DESCRIPTION OF THE TASK. Find the word "correctIndex" in the data. Return every line where it appears.
*** EXERCISE INPUTS ***
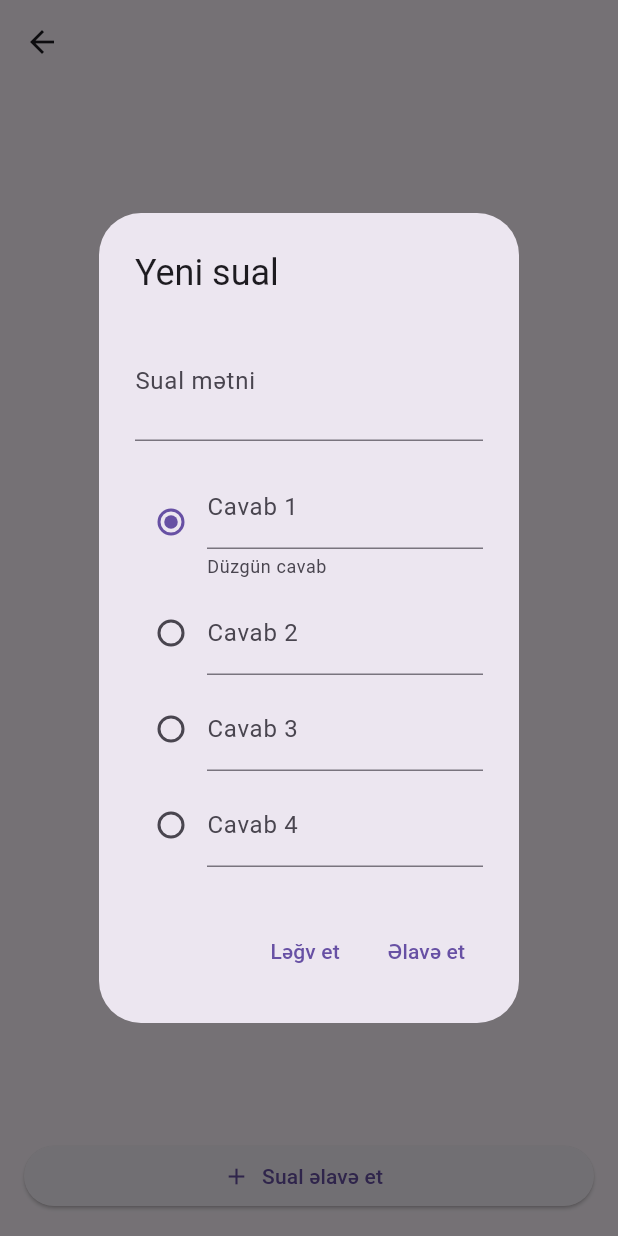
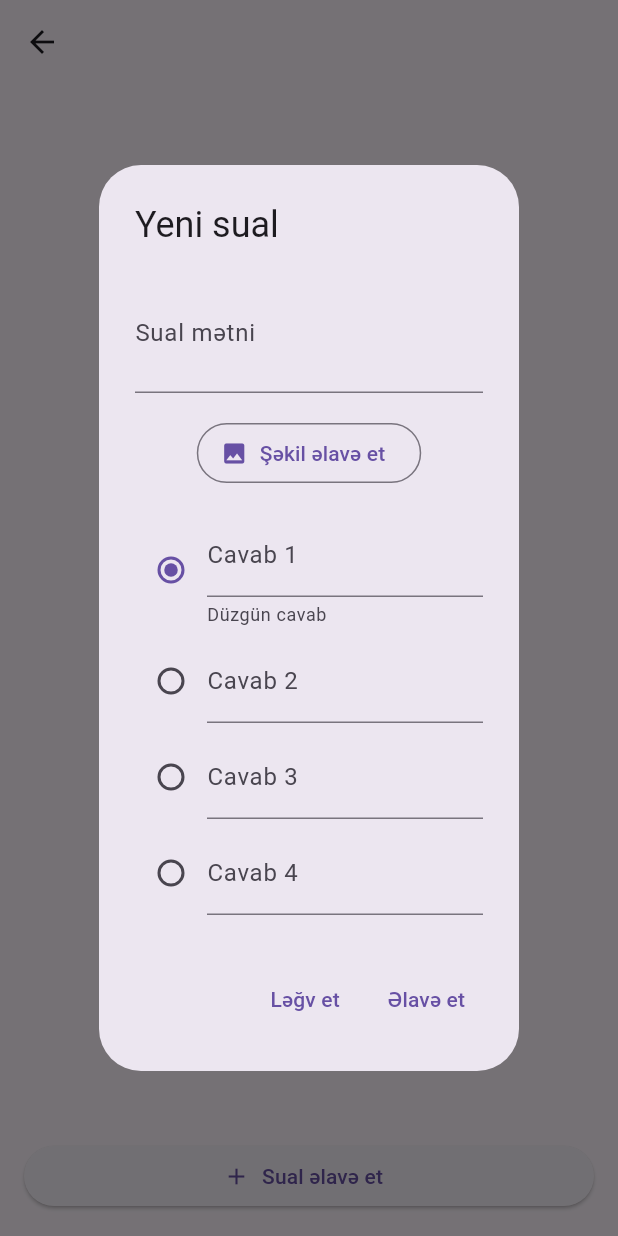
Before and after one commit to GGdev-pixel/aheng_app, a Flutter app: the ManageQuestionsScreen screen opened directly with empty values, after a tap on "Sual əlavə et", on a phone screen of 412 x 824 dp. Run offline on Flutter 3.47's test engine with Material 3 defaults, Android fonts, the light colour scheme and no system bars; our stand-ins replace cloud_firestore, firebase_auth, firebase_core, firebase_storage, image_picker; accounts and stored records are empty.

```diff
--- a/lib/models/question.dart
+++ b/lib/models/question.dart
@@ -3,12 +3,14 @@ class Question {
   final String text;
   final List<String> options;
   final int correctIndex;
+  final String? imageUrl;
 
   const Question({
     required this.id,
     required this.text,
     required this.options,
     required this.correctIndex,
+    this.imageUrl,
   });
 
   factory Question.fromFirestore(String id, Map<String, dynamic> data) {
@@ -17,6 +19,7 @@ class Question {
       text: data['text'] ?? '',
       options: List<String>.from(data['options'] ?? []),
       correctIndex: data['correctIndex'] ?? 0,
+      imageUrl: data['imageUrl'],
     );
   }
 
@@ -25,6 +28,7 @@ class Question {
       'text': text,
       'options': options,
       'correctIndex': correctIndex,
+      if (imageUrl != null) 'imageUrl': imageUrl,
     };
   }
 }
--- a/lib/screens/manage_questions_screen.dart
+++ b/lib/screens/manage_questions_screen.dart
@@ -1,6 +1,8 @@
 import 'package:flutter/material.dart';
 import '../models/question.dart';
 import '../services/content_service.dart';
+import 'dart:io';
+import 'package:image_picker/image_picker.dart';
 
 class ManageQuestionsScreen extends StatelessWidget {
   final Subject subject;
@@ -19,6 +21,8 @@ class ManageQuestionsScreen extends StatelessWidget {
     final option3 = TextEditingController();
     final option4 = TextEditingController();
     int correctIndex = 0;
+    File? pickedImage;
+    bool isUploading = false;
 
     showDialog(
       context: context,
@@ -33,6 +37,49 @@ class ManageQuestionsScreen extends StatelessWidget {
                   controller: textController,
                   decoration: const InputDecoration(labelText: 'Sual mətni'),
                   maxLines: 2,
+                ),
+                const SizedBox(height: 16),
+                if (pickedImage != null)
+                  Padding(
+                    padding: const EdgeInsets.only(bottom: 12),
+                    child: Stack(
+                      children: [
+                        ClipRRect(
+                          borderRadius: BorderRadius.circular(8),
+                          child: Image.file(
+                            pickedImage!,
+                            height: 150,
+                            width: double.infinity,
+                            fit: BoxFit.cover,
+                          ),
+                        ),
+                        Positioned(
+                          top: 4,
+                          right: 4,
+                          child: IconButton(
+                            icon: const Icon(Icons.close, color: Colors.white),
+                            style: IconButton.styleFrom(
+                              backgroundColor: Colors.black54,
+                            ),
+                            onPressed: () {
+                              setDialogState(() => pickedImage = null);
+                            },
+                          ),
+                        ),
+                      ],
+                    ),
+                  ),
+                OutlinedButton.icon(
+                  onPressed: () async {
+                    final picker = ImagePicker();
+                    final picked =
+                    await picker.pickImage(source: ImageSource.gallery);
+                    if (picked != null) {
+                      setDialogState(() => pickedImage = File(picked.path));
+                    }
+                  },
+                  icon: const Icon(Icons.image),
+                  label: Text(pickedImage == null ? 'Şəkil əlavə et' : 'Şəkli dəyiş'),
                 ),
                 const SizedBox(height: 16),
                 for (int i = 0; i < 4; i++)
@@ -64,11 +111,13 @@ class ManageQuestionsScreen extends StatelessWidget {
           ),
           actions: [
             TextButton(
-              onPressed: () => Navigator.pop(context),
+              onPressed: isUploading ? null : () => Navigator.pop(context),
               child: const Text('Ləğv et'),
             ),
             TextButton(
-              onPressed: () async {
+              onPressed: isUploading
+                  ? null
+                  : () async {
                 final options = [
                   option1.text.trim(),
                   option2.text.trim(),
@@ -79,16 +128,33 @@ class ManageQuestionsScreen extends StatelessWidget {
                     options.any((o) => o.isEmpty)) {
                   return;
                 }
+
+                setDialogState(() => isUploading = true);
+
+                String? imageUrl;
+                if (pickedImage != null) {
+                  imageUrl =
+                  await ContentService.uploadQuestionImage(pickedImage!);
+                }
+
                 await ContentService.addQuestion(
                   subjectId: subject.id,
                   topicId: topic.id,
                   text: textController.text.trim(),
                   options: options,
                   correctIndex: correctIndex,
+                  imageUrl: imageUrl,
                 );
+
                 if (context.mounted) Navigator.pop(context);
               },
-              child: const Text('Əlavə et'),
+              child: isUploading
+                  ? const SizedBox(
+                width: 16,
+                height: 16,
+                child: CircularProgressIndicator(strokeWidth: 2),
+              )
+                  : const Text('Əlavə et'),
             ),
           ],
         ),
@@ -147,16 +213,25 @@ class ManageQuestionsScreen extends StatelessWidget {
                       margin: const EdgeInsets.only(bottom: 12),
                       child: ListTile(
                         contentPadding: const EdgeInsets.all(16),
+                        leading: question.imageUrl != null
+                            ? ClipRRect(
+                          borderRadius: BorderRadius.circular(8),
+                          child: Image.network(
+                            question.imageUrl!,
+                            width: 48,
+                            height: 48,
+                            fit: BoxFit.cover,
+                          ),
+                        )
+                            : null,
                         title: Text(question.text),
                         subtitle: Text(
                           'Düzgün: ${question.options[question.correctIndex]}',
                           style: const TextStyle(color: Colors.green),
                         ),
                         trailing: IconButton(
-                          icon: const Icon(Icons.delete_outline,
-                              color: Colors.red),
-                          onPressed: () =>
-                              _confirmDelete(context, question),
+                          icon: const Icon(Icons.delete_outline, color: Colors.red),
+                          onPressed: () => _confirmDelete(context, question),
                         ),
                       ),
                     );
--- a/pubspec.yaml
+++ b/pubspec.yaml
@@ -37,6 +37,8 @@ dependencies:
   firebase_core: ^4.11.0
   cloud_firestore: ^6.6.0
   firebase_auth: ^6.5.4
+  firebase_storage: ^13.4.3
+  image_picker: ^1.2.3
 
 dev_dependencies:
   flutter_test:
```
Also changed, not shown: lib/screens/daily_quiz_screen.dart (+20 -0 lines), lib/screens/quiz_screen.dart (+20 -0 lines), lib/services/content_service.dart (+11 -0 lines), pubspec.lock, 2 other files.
*** End of EXERCISE INPUTS ***
*** EXERCISE INPUTS ***
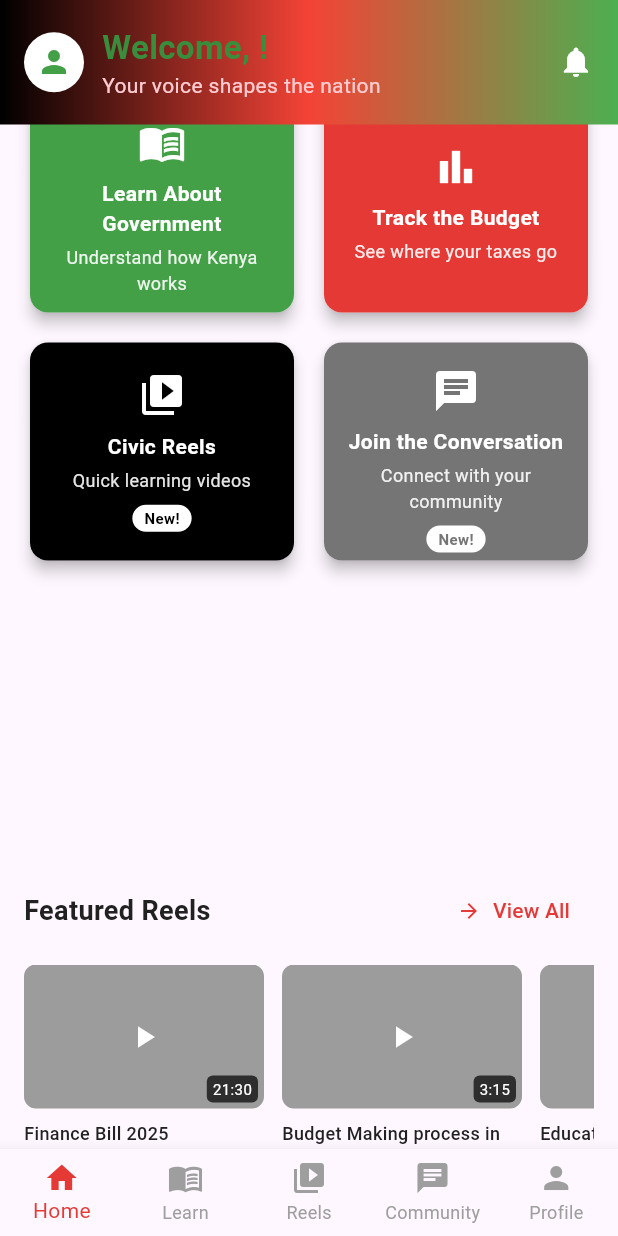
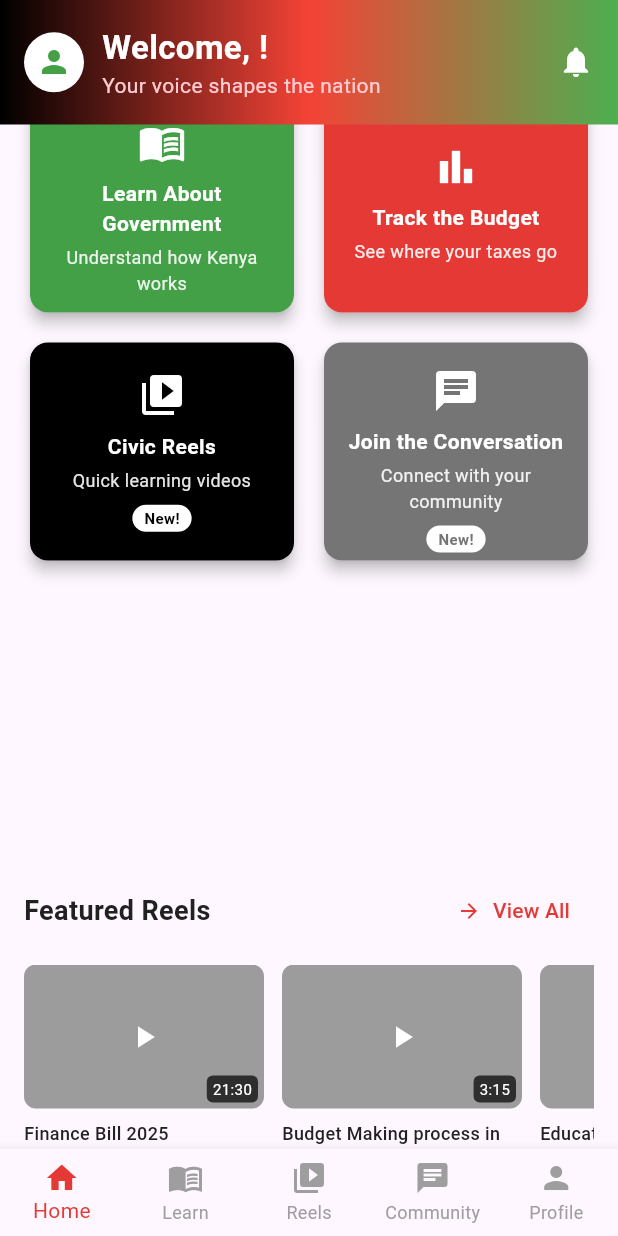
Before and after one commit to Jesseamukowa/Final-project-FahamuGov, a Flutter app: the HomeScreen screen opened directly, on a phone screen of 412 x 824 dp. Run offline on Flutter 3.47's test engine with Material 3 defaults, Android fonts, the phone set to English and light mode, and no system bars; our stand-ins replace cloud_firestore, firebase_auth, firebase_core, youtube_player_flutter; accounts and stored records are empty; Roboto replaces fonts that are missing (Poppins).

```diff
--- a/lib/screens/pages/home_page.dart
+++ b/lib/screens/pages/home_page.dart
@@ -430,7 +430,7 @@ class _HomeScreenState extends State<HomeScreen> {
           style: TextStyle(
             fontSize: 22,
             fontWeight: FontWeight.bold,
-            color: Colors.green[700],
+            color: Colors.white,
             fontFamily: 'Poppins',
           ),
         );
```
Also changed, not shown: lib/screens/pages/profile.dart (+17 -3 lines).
*** End of EXERCISE INPUTS ***
EXERCISE RESULT.
   final int correctIndex;
     required this.correctIndex,
       correctIndex: data['correctIndex'] ?? 0,
       'correctIndex': correctIndex,
     int correctIndex = 0;
                   correctIndex: correctIndex,
                           'Düzgün: ${question.options[question.correctIndex]}',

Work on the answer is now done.